Exercise requirements = Sort through the data and copy the lines holding the word "GONE".

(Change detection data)
BEGIN
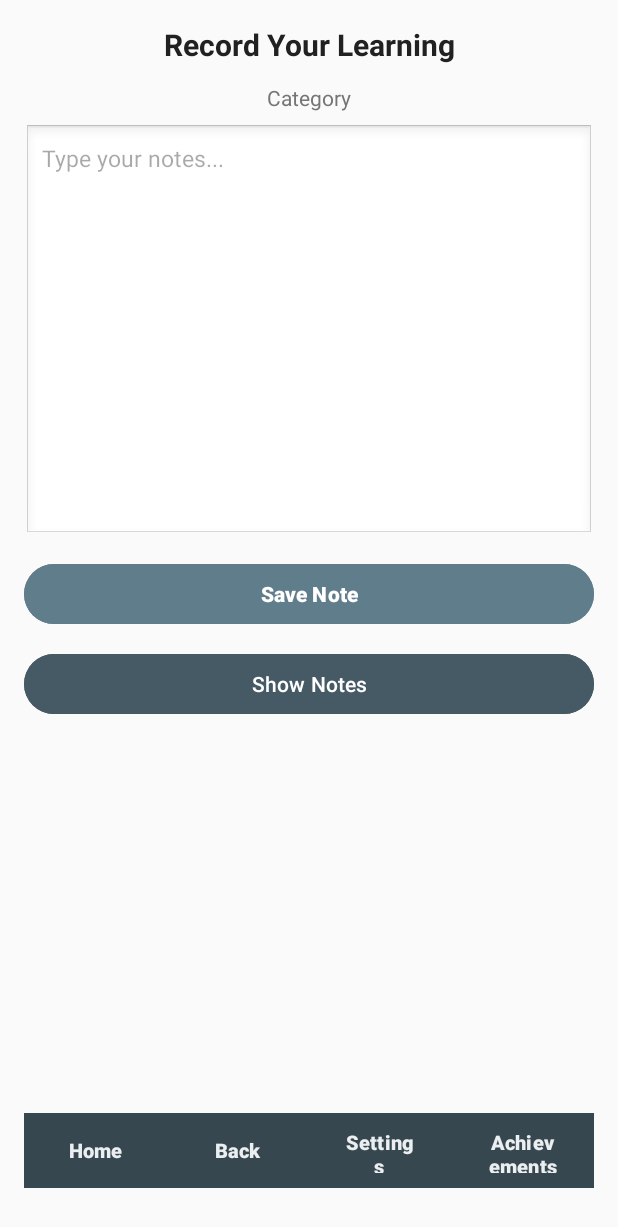
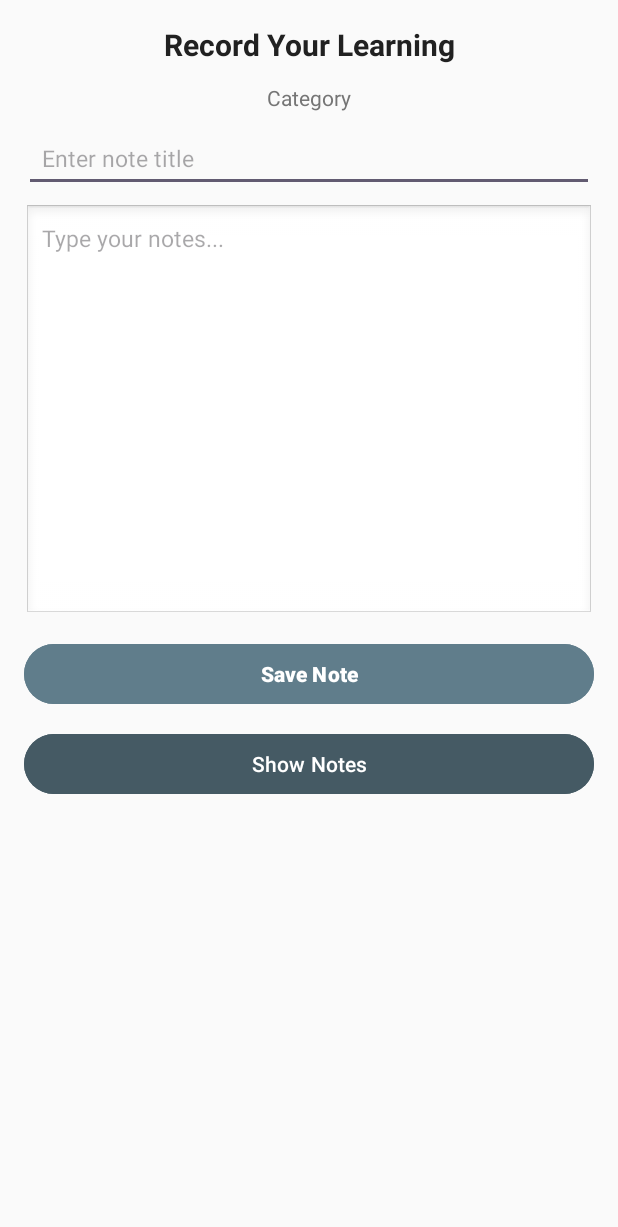
Before and after one commit to SeonmokJ/NEW_CAC, an Android app: the screen it shows after launch (KnowledgeVault), on a phone screen of 412 x 824 dp. Shown: the top 1227 px of the screen. Run offline under Robolectric (Android 15) with nearby library versions, the phone set to English and light mode, and no system bars.

Commit message:
Finished knowledge_vault page

```diff
--- a/app/src/main/AndroidManifest.xml
+++ b/app/src/main/AndroidManifest.xml
@@ -11,7 +11,10 @@
         android:roundIcon="@mipmap/ic_launcher_round"
         android:supportsRtl="true"
         android:theme="@style/Theme.NEW_CAC">
-
+        <activity
+            android:name=".NotesListActivity"
+            android:theme="@style/Theme.AppCompat.Light.NoActionBar"/>
+        <activity android:name=".NoteDetailActivity" />
         <activity
             android:name=".KnowledgeVault"
             android:exported="true">
--- a/app/src/main/java/com/example/new_cac/KnowledgeVault.java
+++ b/app/src/main/java/com/example/new_cac/KnowledgeVault.java
@@ -1,32 +1,21 @@
-package com.example.new_cac; // replace with your package name
+package com.example.new_cac;
 
+import android.content.Intent;
 import android.os.Bundle;
 import android.view.View;
-import android.widget.AdapterView;
-import android.widget.ArrayAdapter;
 import android.widget.Button;
 import android.widget.EditText;
-import android.widget.ListView;
 import android.widget.Toast;
 
 import androidx.appcompat.app.AppCompatActivity;
 
 import java.io.File;
-import java.io.FileInputStream;
 import java.io.FileOutputStream;
-import java.util.ArrayList;
-import java.util.Locale;
-import java.text.SimpleDateFormat;
-import java.util.Date;
 
 public class KnowledgeVault extends AppCompatActivity {
 
-    private EditText inputBox;
-    private Button saveBtn, toggleListBtn;
-    private ListView notesListView;
-    private ArrayList<String> noteFiles;
-    private ArrayAdapter<String> adapter;
-    private boolean isListVisible = false;
+    private EditText noteTitle, inputBox;
+    private Button saveBtn, showNotesBtn;
 
     @Override
     protected void onCreate(Bundle savedInstanceState) {
@@ -34,97 +23,70 @@ public class KnowledgeVault extends AppCompatActivity {
         setContentView(R.layout.knowledge_vault);
 
         // Initialize views
+        noteTitle = findViewById(R.id.noteTitle);
         inputBox = findViewById(R.id.inputBox);
         saveBtn = findViewById(R.id.saveNote);
-        toggleListBtn = findViewById(R.id.showNotesBtn);
-
-        // Dynamically add a ListView below toggle button
-        notesListView = new ListView(this);
-        notesListView.setVisibility(View.GONE); // initially hidden
-        ((androidx.constraintlayout.widget.ConstraintLayout) findViewById(R.id.main))
-                .addView(notesListView);
-
-        noteFiles = new ArrayList<>();
-        adapter = new ArrayAdapter<>(this, android.R.layout.simple_list_item_1, noteFiles);
-        notesListView.setAdapter(adapter);
+        showNotesBtn = findViewById(R.id.showNotesBtn);
 
         // Save button functionality
         saveBtn.setOnClickListener(new View.OnClickListener() {
             @Override
             public void onClick(View view) {
+                String titleText = noteTitle.getText().toString().trim();
                 String noteText = inputBox.getText().toString().trim();
-                if (!noteText.isEmpty()) {
-                    saveNoteToStorage(noteText);
-                } else {
-                    Toast.makeText(KnowledgeVault.this, "Please enter a note first", Toast.LENGTH_SHORT).show();
+
+                if (titleText.isEmpty()) {
+                    Toast.makeText(KnowledgeVault.this, "Please enter a title", Toast.LENGTH_SHORT).show();
+                    return;
                 }
+                if (noteText.isEmpty()) {
+                    Toast.makeText(KnowledgeVault.this, "Please enter a note", Toast.LENGTH_SHORT).show();
+                    return;
+                }
+
+                saveNoteToStorage(titleText, noteText);
             }
         });
 
-        // Toggle list functionality
-        toggleListBtn.setOnClickListener(new View.OnClickListener() {
+        // Show Notes button functionality – open full NotesListActivity page
+        showNotesBtn.setOnClickListener(new View.OnClickListener() {
             @Override
             public void onClick(View view) {
-                if (isListVisible) {
-                    notesListView.setVisibility(View.GONE);
-                    isListVisible = false;
-                } else {
-                    loadNotes();
-                    notesListView.setVisibility(View.VISIBLE);
-                    isListVisible = true;
-                }
-            }
-        });
-
-        // Click on a note to view its content
-        notesListView.setOnItemClickListener(new AdapterView.OnItemClickListener() {
-            @Override
-            public void onItemClick(AdapterView<?> adapterView, View view, int position, long l) {
-                String fileName = noteFiles.get(position);
-                String content = readNoteFromStorage(fileName);
-                Toast.makeText(KnowledgeVault.this, content, Toast.LENGTH_LONG).show();
+                Intent intent = new Intent(KnowledgeVault.this, NotesListActivity.class);
+                startActivity(intent);
+                finish(); // closes KnowledgeVault so NotesListActivity fully replaces it
             }
         });
     }
 
-    private void saveNoteToStorage(String noteText) {
+    // Save note to storage with custom title
+    private void saveNoteToStorage(String title, String noteText) {
         try {
-            String timeStamp = new SimpleDateFormat("yyyyMMdd_HHmmss", Locale.getDefault()).format(new Date());
-            String fileName = "note_" + timeStamp + ".txt";
+            // Clean title for filename
+            String safeTitle = title.replaceAll("[^a-zA-Z0-9_\\-]", "_");
+            String fileName = "note_" + safeTitle + ".txt";
 
             FileOutputStream fos = openFileOutput(fileName, MODE_PRIVATE);
             fos.write(noteText.getBytes());
             fos.close();
 
             Toast.makeText(this, "Note saved!", Toast.LENGTH_SHORT).show();
-            inputBox.setText(""); // clear input
+            inputBox.setText(""); // clear note content
+            noteTitle.setText(""); // clear title
         } catch (Exception e) {
             e.printStackTrace();
             Toast.makeText(this, "Failed to save note", Toast.LENGTH_SHORT).show();
         }
     }
 
-    private void loadNotes() {
-        noteFiles.clear();
-        String[] files = fileList();
-        for (String file : files) {
-            if (file.startsWith("note_") && file.endsWith(".txt")) {
-                noteFiles.add(file);
-            }
-        }
-        adapter.notifyDataSetChanged();
-    }
-
-    private String readNoteFromStorage(String fileName) {
-        try {
-            FileInputStream fis = openFileInput(fileName);
-            byte[] buffer = new byte[fis.available()];
-            fis.read(buffer);
-            fis.close();
-            return new String(buffer);
-        } catch (Exception e) {
-            e.printStackTrace();
-            return "Failed to read note";
+    // Optional: delete a note file (can be used in NotesListActivity)
+    public void deleteNote(String fileName) {
+        File file = new File(getFilesDir(), fileName);
+        if (file.exists()) {
+            boolean deleted = file.delete();
+            Toast.makeText(this, deleted ? "Note deleted" : "Failed to delete note", Toast.LENGTH_SHORT).show();
+        } else {
+            Toast.makeText(this, "Note not found", Toast.LENGTH_SHORT).show();
         }
     }
 }
--- a/app/src/main/res/layout/activity_notes_list.xml
+++ b/app/src/main/res/layout/activity_notes_list.xml
@@ -12,6 +12,5 @@
         android:layout_width="match_parent"
         android:layout_height="match_parent"
         android:divider="@android:color/darker_gray"
-        android:dividerHeight="1dp"
-        android:background="@android:color/transparent"/>
+        android:dividerHeight="1dp"/>
 </LinearLayout>
--- a/app/src/main/res/layout/knowledge_vault.xml
+++ b/app/src/main/res/layout/knowledge_vault.xml
@@ -10,7 +10,7 @@
     android:background="#FAFAFA"
     tools:context=".KnowledgeVault">
 
-    <!-- Title -->
+    <!-- Title and category -->
     <TextView
         android:id="@+id/title"
         android:layout_width="0dp"
@@ -24,7 +24,6 @@
         app:layout_constraintStart_toStartOf="parent"
         app:layout_constraintEnd_toEndOf="parent"/>
 
-    <!-- Category label -->
     <TextView
         android:id="@+id/categoryLabel"
         android:layout_width="0dp"
@@ -38,7 +37,21 @@
         app:layout_constraintEnd_toEndOf="parent"
         android:layout_marginTop="12dp"/>
 
-    <!-- Notes input box -->
+    <!-- NEW noteTitle EditText -->
+    <EditText
+        android:id="@+id/noteTitle"
+        android:layout_width="0dp"
+        android:layout_height="wrap_content"
+        android:hint="Enter note title"
+        android:padding="12dp"
+        android:textColor="#212121"
+        android:textSize="15sp"
+        app:layout_constraintTop_toBottomOf="@id/categoryLabel"
+        app:layout_constraintStart_toStartOf="parent"
+        app:layout_constraintEnd_toEndOf="parent"
+        android:layout_marginTop="8dp"/>
+
+    <!-- Existing note content EditText -->
     <EditText
         android:id="@+id/inputBox"
         android:layout_width="0dp"
@@ -50,7 +63,7 @@
         android:padding="12dp"
         android:textColor="#212121"
         android:textSize="15sp"
-        app:layout_constraintTop_toBottomOf="@id/categoryLabel"
+        app:layout_constraintTop_toBottomOf="@id/noteTitle"
         app:layout_constraintStart_toStartOf="parent"
         app:layout_constraintEnd_toEndOf="parent"
         app:layout_constraintBottom_toTopOf="@id/saveNote"
@@ -58,7 +71,6 @@
         app:layout_constraintHeight_percent="0.35"
         android:layout_marginTop="8dp"/>
 
-    <!-- Save button -->
     <Button
         android:id="@+id/saveNote"
         android:layout_width="0dp"
@@ -87,63 +99,5 @@
         app:layout_constraintEnd_toEndOf="parent"
         android:layout_marginTop="12dp"/>
 
-    <!-- Bottom minimalistic container -->
-    <LinearLayout
-        android:id="@+id/bottomButtonsContainer"
-        android:layout_width="0dp"
-        android:layout_height="50dp"
-        android:orientation="horizontal"
-        android:gravity="center"
-        android:weightSum="4"
-        app:layout_constraintBottom_toBottomOf="parent"
-        app:layout_constraintStart_toStartOf="parent"
-        app:layout_constraintEnd_toEndOf="parent"
-        android:layout_marginBottom="16dp"
-        android:background="#37474F">
-
-        <Button
-            android:id="@+id/homeBtn"
-            android:layout_width="0dp"
-            android:layout_height="match_parent"
-            android:layout_weight="1"
-            android:background="@android:color/transparent"
-            android:text="Home"
-            android:textColor="#ECEFF1"
-            android:textSize="13sp"
-            android:textStyle="bold"/>
-
-        <Button
-            android:id="@+id/backBtn"
-            android:layout_width="0dp"
-            android:layout_height="match_parent"
-            android:layout_weight="1"
-            android:background="@android:color/transparent"
-            android:text="Back"
-            android:textColor="#ECEFF1"
-            android:textSize="13sp"
-            android:textStyle="bold"/>
-
-        <Button
-            android:id="@+id/settingsBtn"
-            android:layout_width="0dp"
-            android:layout_height="match_parent"
-            android:layout_weight="1"
-            android:background="@android:color/transparent"
-            android:text="Settings"
-            android:textColor="#ECEFF1"
-            android:textSize="13sp"
-            android:textStyle="bold"/>
-
-        <Button
-            android:id="@+id/achievementBtn"
-            android:layout_width="0dp"
-            android:layout_height="match_parent"
-            android:layout_weight="1"
-            android:background="@android:color/transparent"
-            android:text="Achievements"
-            android:textColor="#ECEFF1"
-            android:textSize="13sp"
-            android:textStyle="bold"/>
-    </LinearLayout>
 
 </androidx.constraintlayout.widget.ConstraintLayout>
```
Also changed, not shown: app/src/main/java/com/example/new_cac/NoteDetailActivity.java (+44 -15 lines), app/src/main/java/com/example/new_cac/NotesAdapter.java (added, +70 -0 lines), app/src/main/java/com/example/new_cac/NotesListActivity.java (+21 -21 lines), app/src/main/res/layout/activity_note_detail.xml (+36 -6 lines), app/src/main/res/layout/note_list_item.xml (added, +22 -0 lines).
END
Exercise result =
-        notesListView.setVisibility(View.GONE); // initially hidden
-                    notesListView.setVisibility(View.GONE);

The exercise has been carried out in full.